Data records

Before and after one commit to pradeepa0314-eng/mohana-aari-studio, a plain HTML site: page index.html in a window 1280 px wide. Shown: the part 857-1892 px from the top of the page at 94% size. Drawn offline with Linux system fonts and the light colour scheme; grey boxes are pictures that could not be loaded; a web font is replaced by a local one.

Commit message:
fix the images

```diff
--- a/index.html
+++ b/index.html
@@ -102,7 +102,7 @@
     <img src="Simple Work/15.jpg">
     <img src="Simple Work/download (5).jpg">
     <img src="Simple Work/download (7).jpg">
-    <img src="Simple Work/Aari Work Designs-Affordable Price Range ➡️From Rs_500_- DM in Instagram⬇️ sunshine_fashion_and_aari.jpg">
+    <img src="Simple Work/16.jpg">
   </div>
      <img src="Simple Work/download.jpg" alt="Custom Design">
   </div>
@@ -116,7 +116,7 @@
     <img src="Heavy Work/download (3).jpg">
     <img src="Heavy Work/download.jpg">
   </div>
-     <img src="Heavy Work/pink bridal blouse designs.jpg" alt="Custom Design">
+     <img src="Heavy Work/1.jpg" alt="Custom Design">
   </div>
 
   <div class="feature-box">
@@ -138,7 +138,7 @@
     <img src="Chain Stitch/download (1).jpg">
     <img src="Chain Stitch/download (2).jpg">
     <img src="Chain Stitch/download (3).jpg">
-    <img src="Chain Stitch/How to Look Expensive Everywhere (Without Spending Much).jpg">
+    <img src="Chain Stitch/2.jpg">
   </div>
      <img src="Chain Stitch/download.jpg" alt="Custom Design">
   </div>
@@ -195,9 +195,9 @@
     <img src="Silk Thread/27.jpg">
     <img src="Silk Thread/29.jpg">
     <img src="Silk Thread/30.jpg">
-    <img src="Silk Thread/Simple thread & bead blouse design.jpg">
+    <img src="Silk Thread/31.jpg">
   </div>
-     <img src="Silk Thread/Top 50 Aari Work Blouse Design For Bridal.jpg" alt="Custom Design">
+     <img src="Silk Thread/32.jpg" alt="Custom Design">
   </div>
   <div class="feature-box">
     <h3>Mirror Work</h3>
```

==

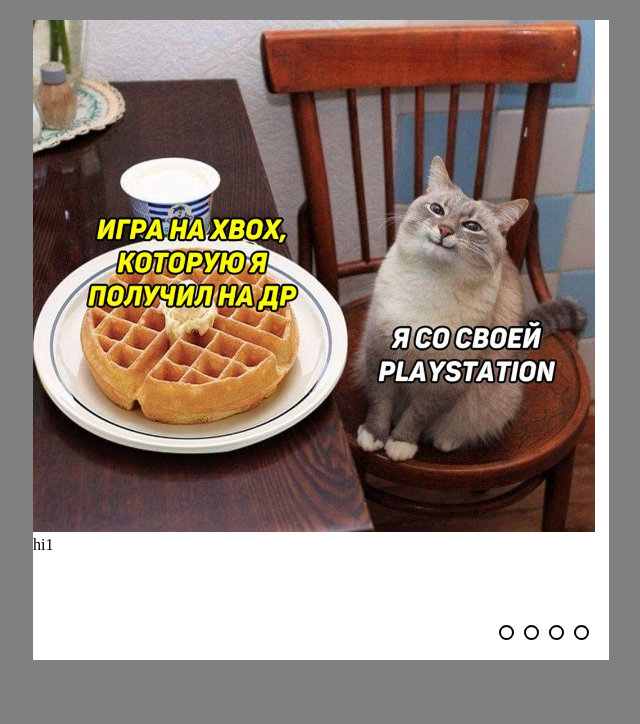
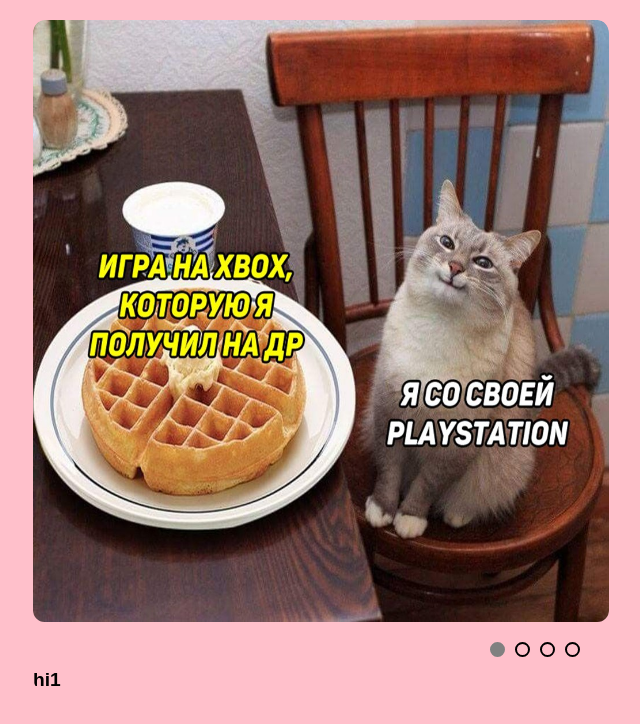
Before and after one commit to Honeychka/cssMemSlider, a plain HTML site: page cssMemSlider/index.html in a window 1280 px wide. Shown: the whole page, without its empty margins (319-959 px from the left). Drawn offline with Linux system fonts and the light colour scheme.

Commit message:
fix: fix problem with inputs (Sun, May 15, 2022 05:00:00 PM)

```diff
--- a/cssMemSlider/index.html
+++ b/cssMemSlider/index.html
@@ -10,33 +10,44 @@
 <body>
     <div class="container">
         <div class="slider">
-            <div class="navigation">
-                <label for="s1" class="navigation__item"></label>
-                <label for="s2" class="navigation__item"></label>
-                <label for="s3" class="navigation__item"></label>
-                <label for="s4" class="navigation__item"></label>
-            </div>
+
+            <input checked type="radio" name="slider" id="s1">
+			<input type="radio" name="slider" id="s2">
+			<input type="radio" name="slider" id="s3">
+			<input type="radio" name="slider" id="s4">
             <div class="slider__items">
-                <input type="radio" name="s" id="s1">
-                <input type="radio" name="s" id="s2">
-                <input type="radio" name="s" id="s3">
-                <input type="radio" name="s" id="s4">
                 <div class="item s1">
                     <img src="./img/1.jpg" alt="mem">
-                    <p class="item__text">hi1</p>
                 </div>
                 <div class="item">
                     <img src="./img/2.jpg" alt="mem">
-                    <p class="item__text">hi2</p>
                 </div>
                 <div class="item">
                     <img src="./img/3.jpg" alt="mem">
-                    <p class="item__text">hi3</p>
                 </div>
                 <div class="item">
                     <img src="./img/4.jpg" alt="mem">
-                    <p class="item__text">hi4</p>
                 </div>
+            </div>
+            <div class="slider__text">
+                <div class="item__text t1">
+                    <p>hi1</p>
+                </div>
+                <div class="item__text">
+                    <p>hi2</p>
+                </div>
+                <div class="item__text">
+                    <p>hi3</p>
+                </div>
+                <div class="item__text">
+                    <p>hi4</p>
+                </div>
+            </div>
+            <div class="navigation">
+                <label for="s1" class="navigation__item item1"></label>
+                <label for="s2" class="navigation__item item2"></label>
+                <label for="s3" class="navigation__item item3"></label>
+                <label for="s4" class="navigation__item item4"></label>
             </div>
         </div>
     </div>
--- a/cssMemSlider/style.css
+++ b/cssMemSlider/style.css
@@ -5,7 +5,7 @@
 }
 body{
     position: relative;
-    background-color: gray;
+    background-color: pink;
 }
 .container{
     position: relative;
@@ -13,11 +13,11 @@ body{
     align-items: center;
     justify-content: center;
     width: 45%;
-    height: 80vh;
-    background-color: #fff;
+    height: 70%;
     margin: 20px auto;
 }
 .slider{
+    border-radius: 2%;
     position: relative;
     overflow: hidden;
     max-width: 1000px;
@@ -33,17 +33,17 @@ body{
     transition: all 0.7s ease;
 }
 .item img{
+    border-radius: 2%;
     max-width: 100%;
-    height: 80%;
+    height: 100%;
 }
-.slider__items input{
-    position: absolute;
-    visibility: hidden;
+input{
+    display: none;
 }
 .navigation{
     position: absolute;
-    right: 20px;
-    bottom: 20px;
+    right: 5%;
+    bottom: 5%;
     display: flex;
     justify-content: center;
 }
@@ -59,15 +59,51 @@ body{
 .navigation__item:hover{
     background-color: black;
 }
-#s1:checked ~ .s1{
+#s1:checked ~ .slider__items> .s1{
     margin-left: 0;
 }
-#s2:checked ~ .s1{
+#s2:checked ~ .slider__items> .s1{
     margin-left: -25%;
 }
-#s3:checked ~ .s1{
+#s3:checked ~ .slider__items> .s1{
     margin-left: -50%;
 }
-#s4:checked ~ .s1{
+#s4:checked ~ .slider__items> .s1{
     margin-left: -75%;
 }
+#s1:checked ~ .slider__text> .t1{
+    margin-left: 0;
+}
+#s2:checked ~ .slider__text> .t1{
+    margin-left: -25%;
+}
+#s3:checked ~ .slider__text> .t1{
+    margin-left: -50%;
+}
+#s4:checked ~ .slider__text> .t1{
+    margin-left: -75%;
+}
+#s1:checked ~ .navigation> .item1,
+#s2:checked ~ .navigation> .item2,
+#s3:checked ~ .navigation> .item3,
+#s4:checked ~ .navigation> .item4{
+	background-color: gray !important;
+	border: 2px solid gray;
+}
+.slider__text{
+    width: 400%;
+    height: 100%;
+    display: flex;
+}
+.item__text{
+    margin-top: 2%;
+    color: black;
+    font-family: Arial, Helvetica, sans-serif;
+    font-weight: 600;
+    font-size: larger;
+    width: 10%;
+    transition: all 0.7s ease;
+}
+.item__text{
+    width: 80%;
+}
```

Requirement =>
Only the number is wanted: how many lines in the entries above contain the word "Before"?

Exercise output =>
2